Are you familiar with that feeling? That you’re ‘allergic’ to someone? A family member, an in-law, someone at work. The way that person talks and behaves annoys you no end? How do you become ‘allergic’ to someone, and what can you do to improve the situation?


It has everything to do with your own personality versus that of the other person. More specifically, the qualities each of you have. Qualities differ from person to person. They’re a part of your upbringing, you develop them on your own or copy them from others throughout your life. Imagine that you’re very decisive and consider that to be an important quality in yourself. If you come across a person who is very passive and takes a wait-and-see approach, it clashes with your world. You don’t understand how someone could behave that way, you would NEVER do that! Another example: you like to show a bit of humility during conversations, you listen a lot and talk little. Then you find yourself at the Christmas dinner table, sitting next to your aunt, who just won’t keep her mouth shut. The type that talks your ears off. That creates the first annoyance, or even irritation.


Irritation often arises when dealing with opposite qualities. And when people go too far in their qualities. Indeed, your quality can become a problem if you take it too far. A precise or meticulous person can become nitpicky or pedantic. A decisive person can become pushy, a helpful person can become meddlesome, a courageous person can become a fanatic and an optimist could become naive.
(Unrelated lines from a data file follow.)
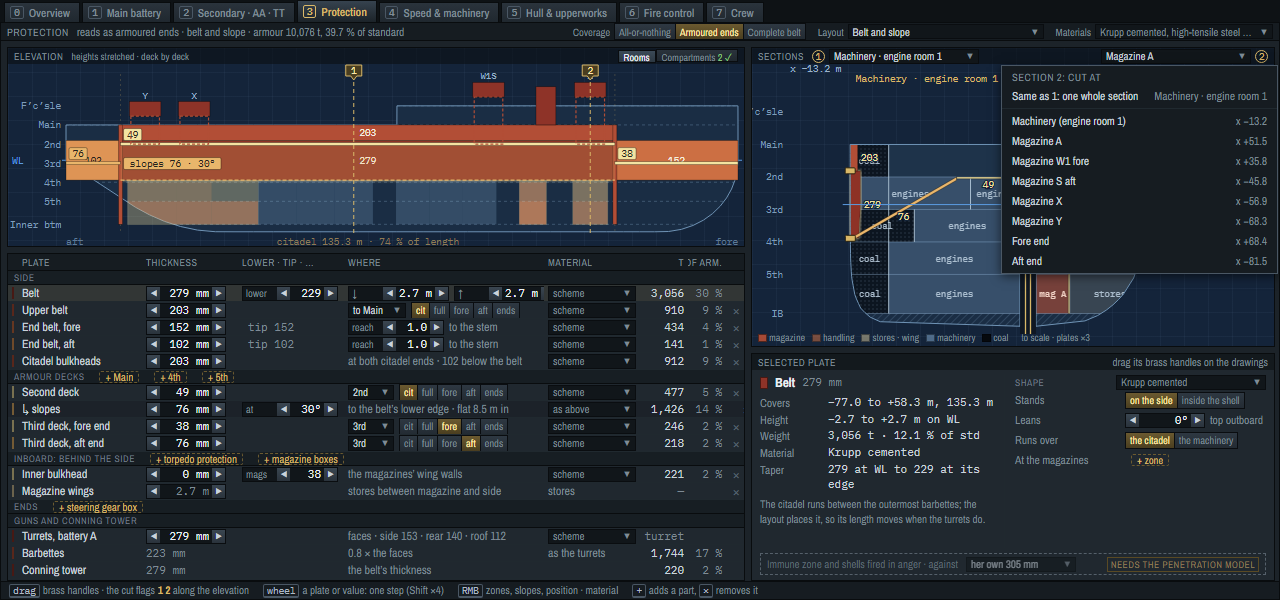
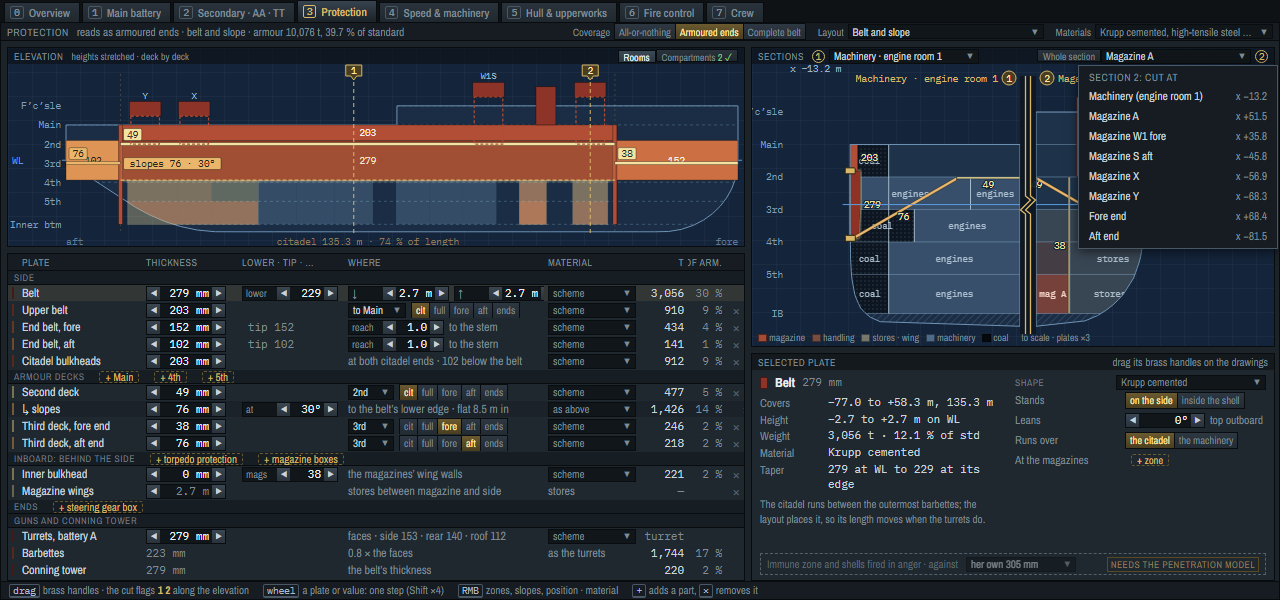
Protection layers mockup: a Whole section toggle locks section 2 to section 1
The halves stay one symmetric section while the flag or the dropdown moves
along the ship; off, section 2 returns where it was.

Changed region(s): [[0.7812, 0.06, 1.0, 0.48]]

diff --git a/docs/designer-ui/protection-layers.html b/docs/designer-ui/protection-layers.html
@@ -573,6 +573,10 @@ const STOPS = stops();
 const stopX = v => v == null ? null : (STOPS.find(q => q.id === v)?.x ?? (isNaN(+v) ? null : +v));
 let cuts = [stopX(params.get('cut1')) ?? STOPS.find(q => q.id === 'mach')?.x ?? 0,
   stopX(params.get('cut2')) ?? (STOPS.find(q => q.id === 'mag:A') || STOPS.find(q => q.id.startsWith('mag:')) || {x: X1 - 5}).x];
+let linked = params.get('link') === '1', cut2Free = cuts[1];   // linked: section 2 follows section 1 (one whole section)
+function setCut(k, x) { cuts[k] = x; if (linked) cuts[1 - k] = x; }
+function toggleLink() { linked = !linked; if (linked) { cut2Free = cuts[1]; cuts[1] = cuts[0]; } else cuts[1] = Math.abs(cut2Free - cuts[0]) < 0.01 ? (STOPS.find(q => Math.abs(q.x - cuts[0]) > 0.01 && q.id.startsWith('mag:')) || STOPS[0]).x : cut2Free; }
+if (linked) cuts[1] = cuts[0];
 function cutName(x) {
   const q = STOPS.find(t => Math.abs(t.x - x) < 0.01);
   if (q) return q.id === 'mach' ? `Machinery · ${q.sub.toLowerCase()}` : q.lab;
@@ -845,10 +849,11 @@ function elevation() {
   compOverlay();
   // the two cuts: flags along the top, dragged along the ship, snapping to the stops
   cuts.forEach((x, k) => {
+    if (linked && k === 1) return;
     const px = ex(x), cg = s('g', {style: 'cursor:ew-resize'});
     cg.append(s('line', {x1: px, x2: px, y1: EL.t - 10, y2: EL.h - EL.b, stroke: '#D9B868', 'stroke-width': 1, 'stroke-dasharray': '4 3', 'pointer-events': 'none'}));
     cg.append(s('path', {d: `M${px - 8},${EL.t - 13} h16 v11 h-5 l-3,4 l-3,-4 h-5 z`, fill: '#4A3E20', stroke: '#D9B868', 'stroke-width': 1}));
-    cg.append(s('text', {x: px, y: EL.t - 4.5, 'text-anchor': 'middle', 'font-size': 9.5, fill: '#FFE7A8', 'pointer-events': 'none'}, String(k + 1)));
+    cg.append(s('text', {x: px, y: EL.t - 4.5, 'text-anchor': 'middle', 'font-size': 9.5, fill: '#FFE7A8', 'pointer-events': 'none'}, linked ? '◆' : String(k + 1)));
     cg.append(s('rect', {x: px - 9, y: EL.t - 14, width: 18, height: EL.h - EL.b - EL.t + 14, fill: 'transparent',
       onmousedown: ev => { ev.preventDefault(); dragging = {kind: 'cut', k, svg}; },
       onmousemove: ev => { if (!dragging) tip(ev, `<b>Section ${k + 1}</b>: ${cutName(cuts[k])}, x ${sx1(cuts[k])} m<br><span class="dim">Drag along the ship; it snaps to the machinery, each magazine and the ends.</span>`); },
@@ -978,9 +983,13 @@ function sections() {
   for (const hd of handles) svg.append(hd);
   // the header: the two cuts' pickers
   const pick = k => h('span', {class: 'dd', style: 'width:150px', onclick: ev => { ev.stopPropagation(); const r = ev.currentTarget.getBoundingClientRect(), a = $('app').getBoundingClientRect(); menu(ev, cutItems(k), [r.left - a.left, r.bottom - a.top + 1]); }}, h('span', {}, cutName(cuts[k])), h('i', {}, '▼'));
+  const link = h('button', {class: 'tog' + (linked ? ' on' : ''), onclick: ev => { ev.stopPropagation(); edit(toggleLink); },
+    onmousemove: ev => tip(ev, linked ? '<b>One whole section</b>, at section 1’s station: the flag and the dropdown move both halves.<br><span class="dim">Click to compare two stations again (2 goes back where it was).</span>'
+      : '<b>Whole section</b>: the right half takes the left’s station and stays with it as you move it.'), onmouseleave: untip}, linked ? '◆ Whole section' : 'Whole section');
+  const p2 = linked ? h('span', {class: 'dd', style: 'width:150px;opacity:0.45;cursor:default'}, h('span', {}, 'as 1'), h('i', {}, '▼')) : pick(1);
   const hd = h('div', {class: 'bh'}, 'Sections',
     h('span', {class: 'cut'}, h('span', {class: 'n'}, '1'), pick(0)),
-    h('b', {}, h('span', {class: 'cut'}, pick(1), h('span', {class: 'n'}, '2'))));
+    h('b', {}, link, h('span', {class: 'cut'}, p2, h('span', {class: 'n', style: linked ? 'opacity:0.45' : ''}, '2'))));
   const lg = h('div', {class: 'legend', style: 'position:absolute;left:6px;bottom:2px'},
     ...[['magazine', 'magazine'], ['handling', 'handling'], ['stores', 'stores · wing'], ['tds', 'TDS'], ['engine_room', 'machinery'], ['bunker', 'coal']]
       .filter(([k]) => k !== 'tds' || HAS_TDS()).filter(([k]) => k !== 'bunker' || S.cells.some(c => c[6] === 'bunker'))
@@ -990,9 +999,8 @@ function sections() {
 }
 function cutItems(k) {
   const items = [{head: `Section ${k + 1}: cut at`}];
-  const o = cuts[1 - k];
-  items.push({lab: `Same as ${2 - k}: one whole section`, key: cutName(o), cur: oneCut(), fn: () => { cuts[k] = o; }}, 'sep');
-  for (const q of STOPS) items.push({lab: q.id === 'mach' ? `Machinery (${q.sub.toLowerCase()})` : q.lab, key: `x ${sx1(q.x)}`, cur: Math.abs(cuts[k] - q.x) < 0.01, fn: () => { cuts[k] = q.x; }});
+
+  for (const q of STOPS) items.push({lab: q.id === 'mach' ? `Machinery (${q.sub.toLowerCase()})` : q.lab, key: `x ${sx1(q.x)}`, cur: Math.abs(cuts[k] - q.x) < 0.01, fn: () => { setCut(k, q.x); }});
   return items;
 }
 // a brass handle: drag along one axis; the value follows (the game: preview while held, one edit on release)
@@ -1050,7 +1058,7 @@ window.addEventListener('mousemove', ev => {
   if (dragging.kind === 'cut') {
     const r = $('elev').getBoundingClientRect(); let x = clamp(exInv(ev.clientX - r.left), -L / 2, L / 2);
     const near = STOPS.find(q => Math.abs(q.x - x) < 3); if (near) x = near.x;
-    cuts[dragging.k] = Math.round(x * 100) / 100; render();
+    setCut(dragging.k, Math.round(x * 100) / 100); render();
     tip(ev, `<b>Section ${dragging.k + 1}</b>: ${cutName(cuts[dragging.k])}, x ${sx1(cuts[dragging.k])} m`);
     return;
   }

diff --git a/docs/designer-ui/protection-layers.md b/docs/designer-ui/protection-layers.md
@@ -45,9 +45,12 @@ they differ: a zone, a box, the inner bulkhead's thicker plate beside the magazi
   convention for a cut-away), and a numbered badge on each side carries that half's name, matching the flags on the
   elevation. Each half's x stands at its outer top corner. Without it, two stations read like a broken profile (review,
   2026-10-16): the deck steps where one cut has the forecastle and the other doesn't, and the finer bow side flares.
-- **One whole section when you want it.** Each dropdown's first item is "Same as the other: one whole section". Both
-  halves then cut at one station, the gutter closes to a plain centreline, and the handles draw once, on the starboard
-  side (`protection-layers-bismarck-whole.png`). Moving either flag apart splits them again.
+- **One whole section when you want it: `Whole section`.** A toggle in the header locks section 2 to section 1. The
+  gutter closes to a plain centreline, the elevation shows one flag (`◆`), section 2's dropdown greys to "as 1", and
+  dragging the flag or picking a station moves both halves together, so you can flip along the ship and stay
+  symmetric. The handles draw once, on the starboard side. Toggling it off puts section 2 back where it was
+  (`protection-layers-linked.png`; `protection-layers-bismarck-whole.png` is the same at the machinery). Decided at
+  review, 2026-10-16: two cuts by default, with this toggle.
 - **Choosing the cuts.** Each half has a dropdown in the header (Machinery · each magazine · fore end · aft end). On the
   elevation, two brass flags `1` `2` mark the cuts; you drag them along the ship and they snap to those stops within 3 m.
 - **The cells,** from the build: each space tinted by what it holds (magazine, handling room, stores, TDS, machinery,
@@ -192,7 +195,7 @@ sides on the wing wall, wings never fuel.
 
 ## Questions for the review
 
-1. ~~Two half-sections or one full section?~~ Settled 2026-10-16: two cuts by default, the split made unmistakable (gutter, break line, badges), and "Same as the other" for one whole section.
+1. ~~Two half-sections or one full section?~~ Settled 2026-10-16: two cuts by default, the split made unmistakable (gutter, break line, badges), and a Whole section toggle that keeps 2 locked to 1.
 2. Sub-rows for zones and slopes in the table, as well as Shape. Or Shape only, keeping the table one row per part?
 3. The Compartments toggle here. Or on the Hull tab later?
 4. Layout in the sub-bar and in the Templates panel. Or only one of them?
@@ -216,7 +219,7 @@ sides on the wing wall, wings never fuel.
 end_aft, bulk, deckN, slopeN, dzoneN, tds, inner, box, wings, steer, main0, barb, ct), `&cut1=` and `&cut2=` (mach,
 mag:A, fore, aft, or x in m), `&do=` edits, comma-separated `path:value` on the armour input
 (`belt_incline_deg:15`, `tds_layers:3`, `magazine_box.side_mm:25`, `layout:german_bulkhead`, `KEY:del`),
-`&cut2=mach` with the default `cut1` gives one whole section; `&menu=layout|cut1|cut2|ID`, `&tip=layout:N|cell:K:N|handle|comp`, `&rooms=0`, `&comp=1`.
+`&link=1` locks section 2 to section 1 (Whole section); `&menu=layout|cut1|cut2|ID`, `&tip=layout:N|cell:K:N|handle|comp`, `&rooms=0`, `&comp=1`.
 
 Screenshots (`png/protection-layers-*.png`):
 
@@ -231,4 +234,5 @@ Screenshots (`png/protection-layers-*.png`):
 - `layout-menu`: the Layout list, hovering German bulkhead.
 - `dread-german`: German bulkhead applied.
 - `bismarck-whole`: both cuts at the machinery, one whole section, the slopes selected.
-- `cutmenu`: section 2's dropdown, with "Same as 1" first.
+- `cutmenu`: section 2's dropdown, the stops.
+- `linked`: Whole section on, cut at magazine A, one flag on the elevation.

diff --git a/docs/designer-ui/README.md b/docs/designer-ui/README.md
@@ -208,7 +208,7 @@ the port plan and the open questions are in `protection.md`. `?ship=dreadnought|
 H8b of `docs/shipgen/protection-plan.md`: the tab learns slopes, inclined and internal belts, zones, belt extent, the
 inner bulkhead, magazine boxes and wings, TDS layers, platform decks, the layout templates and the compartment check.
 The midship section becomes two half-sections, each cut at its own station (machinery and a magazine by default, flags
-`1` `2` on the elevation), split by a gutter with a break line, or one whole section when both pick the same station;
+`1` `2` on the elevation), split by a gutter with a break line, or one whole section with the Whole section toggle (2 locked to 1);
 the cells' contents tinted. The table gains sub-rows (zones, slopes) and an Inboard
 group; the selected plate gains a Shape column; the sub-bar gains Layout. Real builds of seven designs
 (`protection-layers-data.js`); `?ship=bismarck|dreadnought|nelson|kent|dunkerque|kgv|destroyer`. The reasoning, the
@@ -227,7 +227,8 @@ findings, the review questions and the port plan are in `protection-layers.md`.
 | `png/protection-layers-layout-menu.png` | the Layout list, hovering German bulkhead |
 | `png/protection-layers-dread-german.png` | Dreadnought after German bulkhead |
 | `png/protection-layers-bismarck-whole.png` | both cuts at one station: a whole section |
-| `png/protection-layers-cutmenu.png` | section 2's dropdown, "Same as 1" first |
+| `png/protection-layers-cutmenu.png` | section 2's dropdown: the stops |
+| `png/protection-layers-linked.png` | Whole section on, at magazine A: one flag, the halves locked |
 
 ## Screenshots (`png/`)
The extraordinary thing is that opposite qualities are the things you focus on. You have an antenna for people who are your own mirror image. If you are a meticulous perfectionist, you immediately notice when people are careless or chaotic. If you’re someone who always keeps a straight back and sticks to values, you have an eye for people who behave like a chameleon and face whichever way the wind blows. Let’s be clear though, the person you can’t stand is just as annoyed by you as you are by them


What can you do about this? First, it’s a good idea to realise what your qualities are and when you’re being excessive in them. It’s also fun and instructive to wonder, at the first sign of annoyance, what exactly it is that annoys you and how that relates to your own qualities. Going a bit further, you could try to understand that there are differences between people. In other words, there is no GOOD or BAD behaviour. Understanding differences gives you peace of mind. Understanding that the person you’re talking to has a very different approach to life could annoy you, but it could also amaze you. It might even put a smile on your face!


You could leave it at that, of course. You don’t have to get along with everyone. But, what if it’s really necessary for you to build a good relationship – for example, with family / in-laws you see regularly – or what if you want to cooperate better in a work environment? In that case, it’s worth adjusting your behaviour to come closer together. Are you precise, and the other person is a bit chaotic? Then your challenge is to be more tolerant. Think of running a household, and how two partners handle things differently. Are you an optimist, and the other person is a cynic? You could practise being more realistic. Are you decisive and dealing with a more passive person? Then practise being patient. Another positive result is that the other person is likely to tone down their behaviour as well. And what if you find yourself next to your chatty aunt at Christmas dinner again? Practise talking more and tell her a fun story!

Source: Bezieling en kwaliteit in organisaties (Inspiration and quality in organisations) / Daniel Ofman